By Joe Kirkenir
I never understood people.
For years, I kept my head down and labored away in my woodshop. No matter what modern marvels spring up, people always have a fondness for good old-fashioned wood. Tables, chairs, wheels, benches, houses, you name it, I’ve made it.
Some may call me boring. Most may call me forgettable. I like it like that.
When all those dark-robed chanters showed up, I knew it would be trouble so I did what I do best: Kept my head down and worked. Burning people is a lot harder without stakes. Plus, all those old codgers needed to sit somewhere while they watched the show.
People have been acting just plain weird recently. Granted, things have been weird for ages now, but a lot less violent. I miss the normal weird.
It seemed like that, out of nowhere, people began asking each other which book they believe in and what they thought of magic. I don’t read and the only magic I need is the twinkle in my wife’s eyes when I walk through our front door after a long day’s work. I just tell them what they want to hear until they move on to their next victim.
The Jones family was a nice bunch. Never talked to them much, but they seemed nice from a distance. They were always reading something or talking about reading something or telling someone about reading something. All this with books nowadays!
I’m not the only one who noticed all the book talk. When those robed folks started running around lighting people on fire, they made a beeline to the Jones’ house. Now, I’m not saying I believe in magic, but I’m not saying I don’t believe in it either. What I do believe is that there were a lot of explosions, flames, and screaming.
I’m pretty sure that family is dead now. It was hard to see while looking down at my saw. What a shame. I could have done something, sure, but that’s now what I do best. Instead, I kept my head down and worked.
Then, there was that nutter, Clyde, who wouldn’t stop babbling to himself. He stood by my shop for a while going on about another damn book! It was all I could do to ignore him. You never know what those robed crazies may think if they see me talking with another book lover.
Anyway, I didn’t have to ignore him long. After a few days, he slinked off towards the graveyard. When the burners asked me where he went, I did what I do best: Kept my head down and worked.
I’m pretty sure Clyde is dead now. I don’t think they found him, but I don’t think anyone found him either. I suppose I could have gone looking for him, but that’s not what I do best. Instead, I kept my head down and worked.
Things finally seem to be quieting down. The screams have stopped and there’s a lot less talk of books. Work has slowed down a bit, but I just got a big job from some loud-mouthed pilgrim type.

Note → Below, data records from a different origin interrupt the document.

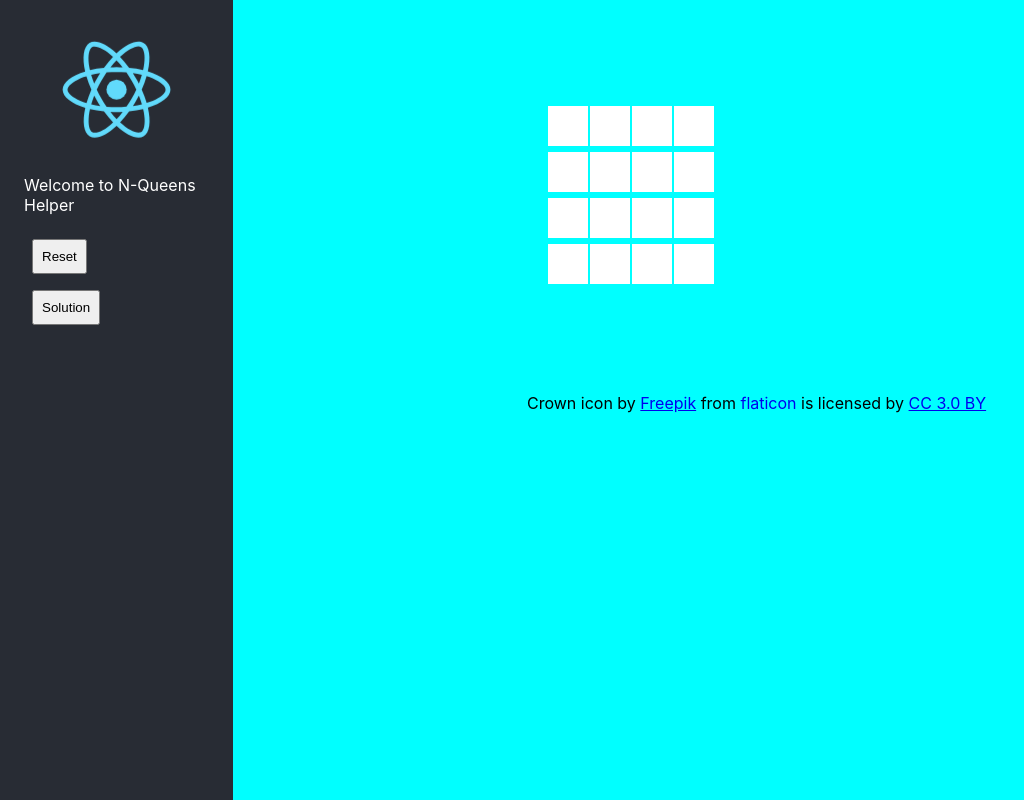
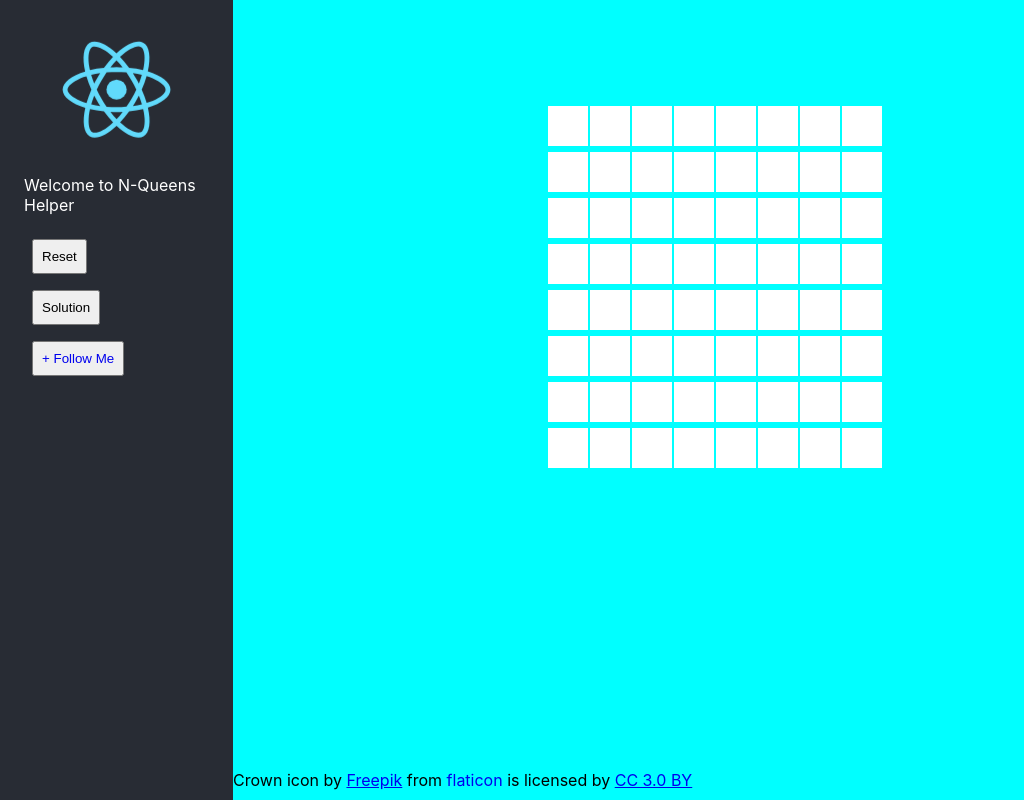
Before and after one commit to klvenky/n-queens-helper, a React (Create React App) app: page / in a window 1280 px wide. Shown: the whole page, without its empty margins (0-1024 px from the left). Built offline with nearby package versions, Linux system fonts and the light colour scheme.

Commit message:
refactors

```diff
--- a/src/App.css
+++ b/src/App.css
@@ -13,6 +13,7 @@ body {
   flex-direction: row;
   height: 100vh;
   min-width: 768px;
+  text-align: 'center';
 }
 
 .App-logo {
@@ -42,3 +43,8 @@ body {
     transform: rotate(360deg);
   }
 }
+.footer {
+  position:absolute;
+   bottom:0;
+   height:30px;   /* Height of the footer */
+}
--- a/src/App.js
+++ b/src/App.js
@@ -2,35 +2,25 @@ import isEqual from 'lodash/isEqual';
 import React, { useEffect, useState } from 'react';
 import './App.css';
 import Box from './box';
-import logo from './logo.svg';
-import { findDisabledBlocks } from './utils';
+import reactLogo from './react-logo.svg';
+import { Button, ButtonLink, Link } from './silly-comps';
+import Solutions from './solutions';
+import { findDisabledBlocks } from './util-funcs';
 
-const DEFAULT = 4;
-const SOL_8_8 = [{ x: 0, y: 5 }, { x: 1, y: 2 }, { x: 2, y: 0 }, { x: 3, y: 6 },
-{ x: 4, y: 4 }, { x: 5, y: 7 }, { x: 6, y: 1 }, { x: 7, y: 3 }];
-const SOL_4_4 = [{ x: 0, y: 3 }, { x: 1, y: 0 }, { x: 2, y: 3 }, { x: 3, y: 1 }];
-
-const SOL = { 8: SOL_8_8, 4: SOL_4_4 };
+const DEFAULT = 8;
 const ARR = [];
 for (let i = 0; i < DEFAULT; i += 1) ARR[i] = i;
 
-const Button = (props) => {
-  const { children, ...rest } = props;
-  return (<button {...rest} style={{ margin: '0.5rem', padding: '0.5rem', alignSelf: 'center' }}>{children}</button>);
-}
-const Link = (props) => {
-  const { children, ...rest } = props;
-  return (<a {...rest} rel="noreferrer noopener">{children}</a>);
-}
 function App() {
   const [queens] = useState(DEFAULT);
   const [queenBlocks, setQueenBlocks] = useState([]);
+  const [missingSolMsg, setMissingSolMsg] = useState(false);
   const [disabledPositions, setDisabledPositions] = useState([]);
   useEffect(() => {
-    console.log('curr queenBlocks ', queenBlocks);
+    // console.log('curr queenBlocks ', queenBlocks);
     const update = findDisabledBlocks(queens, queenBlocks);
     const shouldUpdate = !isEqual(update, disabledPositions);
-    console.log('in effect2 shouldUpdate ===> ', shouldUpdate);
+    // console.log('in effect2 shouldUpdate ===> ', shouldUpdate);
     // console.log('diabled ', update.length);
     if (shouldUpdate) setDisabledPositions(update);
   }, [queenBlocks]);
@@ -48,25 +38,36 @@ function App() {
         break;
       }
     }
-    console.log('removing queen from queenBlocks at ', index);
+    // console.log('removing queen from queenBlocks at ', index);
     if (index !== -1) {
       delete temp[index];
-      console.log('updated remove ', temp.filter(t => t));
+      // console.log('updated remove ', temp.filter(t => t));
       setQueenBlocks(temp.filter(t => t));
     }
   };
   const resetQueens = () => setQueenBlocks([]);
-  const showSolution = () => setQueenBlocks(SOL[queens]);
+  const showSolution = () => {
+    const solution = Solutions[queens]
+    console.log(solution);
+    if (solution) setQueenBlocks(solution);
+    else setMissingSolMsg(true);
+  };
   return (
     <div className="App">
       <div className="App-header">
         <div>
-          <img src={logo} className="App-logo" alt="logo" />
+          <img src={reactLogo} className="App-logo" alt="logo" />
           <p>
             Welcome to N-Queens Helper
           </p>
           <div><Button onClick={resetQueens}>Reset</Button></div>
           <div><Button onClick={showSolution}>Solution</Button></div>
+          {missingSolMsg && (
+            <div>
+              <p>Not all solutions are available.</p>
+              <p>Please feel free to add your solutions.</p>
+            </div>)}
+          <div><ButtonLink href="https://github.com/klvenky">+ Follow Me</ButtonLink></div>
         </div>
       </div>
       <div className="div-bg">
@@ -91,14 +92,12 @@ function App() {
             </div>
           ))}
         </div>
-        <footer>
-          <div style={{ textAlign: 'center' }}>
-            Crown icon by <Link href="https://www.freepik.com/" title="Freepik">Freepik</Link>&nbsp;from&nbsp;
-            <Link href="https://www.flaticon.com/" title="Flaticon" style={{ textDecorationColor: 'red', textDecoration: 'none' }}>
-              flaticon&nbsp;</Link>is licensed by&nbsp;
-            <Link href="http://creativecommons.org/licenses/by/3.0/" title="Creative Commons BY 3.0" target="_blank">CC 3.0 BY</Link>
-          </div>
-        </footer>
+        <div className="footer">
+          Crown icon by <Link href="https://www.freepik.com/" title="Freepik">Freepik</Link>&nbsp;from&nbsp;
+          <Link href="https://www.flaticon.com/" title="Flaticon" style={{ textDecorationColor: 'red', textDecoration: 'none' }}>
+            flaticon&nbsp;</Link>is licensed by&nbsp;
+          <Link href="http://creativecommons.org/licenses/by/3.0/" title="Creative Commons BY 3.0" target="_blank">CC 3.0 BY</Link>
+        </div>
       </div>
     </div>
   );
--- a/src/box.js
+++ b/src/box.js
@@ -1,6 +1,6 @@
 import React from 'react';
 import crown from './crown';
-import { getBoxStyle } from './utils';
+import { getBoxStyle } from './util-funcs';
 
 export default function Box(props) {
   const { checked, disabled, insertQueen, x, y, removeQueen } = props;
--- /dev/null
+++ b/src/silly-comps.js
@@ -0,0 +1,27 @@
+import React from 'react';
+
+export const Button = (props) => {
+  const { children, ...rest } = props;
+  return (
+    <button {...rest} style={{ margin: '0.5rem', padding: '0.5rem', alignSelf: 'center' }}>
+      {children}
+    </button>);
+};
+
+export const Link = (props) => {
+  const { children, ...rest } = props;
+  const extra = {};
+  if (rest.target === '_blank') extra.rel = 'noreferrer noopener';
+  return (<a {...rest} {...extra} >{children}</a>);
+};
+
+export const ButtonLink = (props) => {
+  const { children, ...rest } = props;
+  return (
+    <Button>
+      <Link {...rest} target="_blank" style={{ textDecoration: 'none' }}>
+        {children}
+      </Link>
+    </Button>
+  );
+};
--- /dev/null
+++ b/src/solutions.js
@@ -0,0 +1,13 @@
+// [].map(([x,y]) => ({x,y}));
+const SOL_4_4 = [{ x: 0, y: 3 }, { x: 1, y: 0 }, { x: 2, y: 3 }, { x: 3, y: 1 }];
+const SQL_5_5 = [{ x: 0, y: 0 }, { x: 1, y: 2 }, { x: 2, y: 4 }, { x: 3, y: 1 }, { x: 4, y: 3 }];
+const SOL_6_6 = [{ x: 0, y: 1 }, { x: 1, y: 3 }, { x: 2, y: 5 },
+{ x: 3, y: 0 }, { x: 4, y: 2 }, { x: 5, y: 4 }];
+const SOL_8_8 = [{ x: 0, y: 5 }, { x: 1, y: 2 }, { x: 2, y: 0 }, { x: 3, y: 6 },
+{ x: 4, y: 4 }, { x: 5, y: 7 }, { x: 6, y: 1 }, { x: 7, y: 3 }];
+export default {
+  4: SOL_4_4,
+  5: SQL_5_5,
+  6: SOL_6_6,
+  8: SOL_8_8,
+}
```
Also changed, not shown: src/react-logo.svg (renamed from src/logo.svg), src/util-funcs.js (renamed from src/utils.js), 1 other file (tests, documents, lock files or other folders).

He wants a couple pieces of lumber nailed together like a cross. I don’t know what he wants it for, but he left this odd book at my shop the other day.
Maybe I’ll just read it for a bit. Business has been slow recently.
Joe Kirkenir lives in York, PA with his cat, Victor, who is named after the complex main character from the classic novel, Frankenstein. He graduated from Gettysburg College with an English degree in 2014 and has worked in the nonprofit sector in fundraising and marketing ever since. When not volunteering with the Animal Advocates of South Central PA or the local chapter of the Association of Fundraising Professionals, he spends his free time reading, writing, learning, and running. Facebook LinkedIn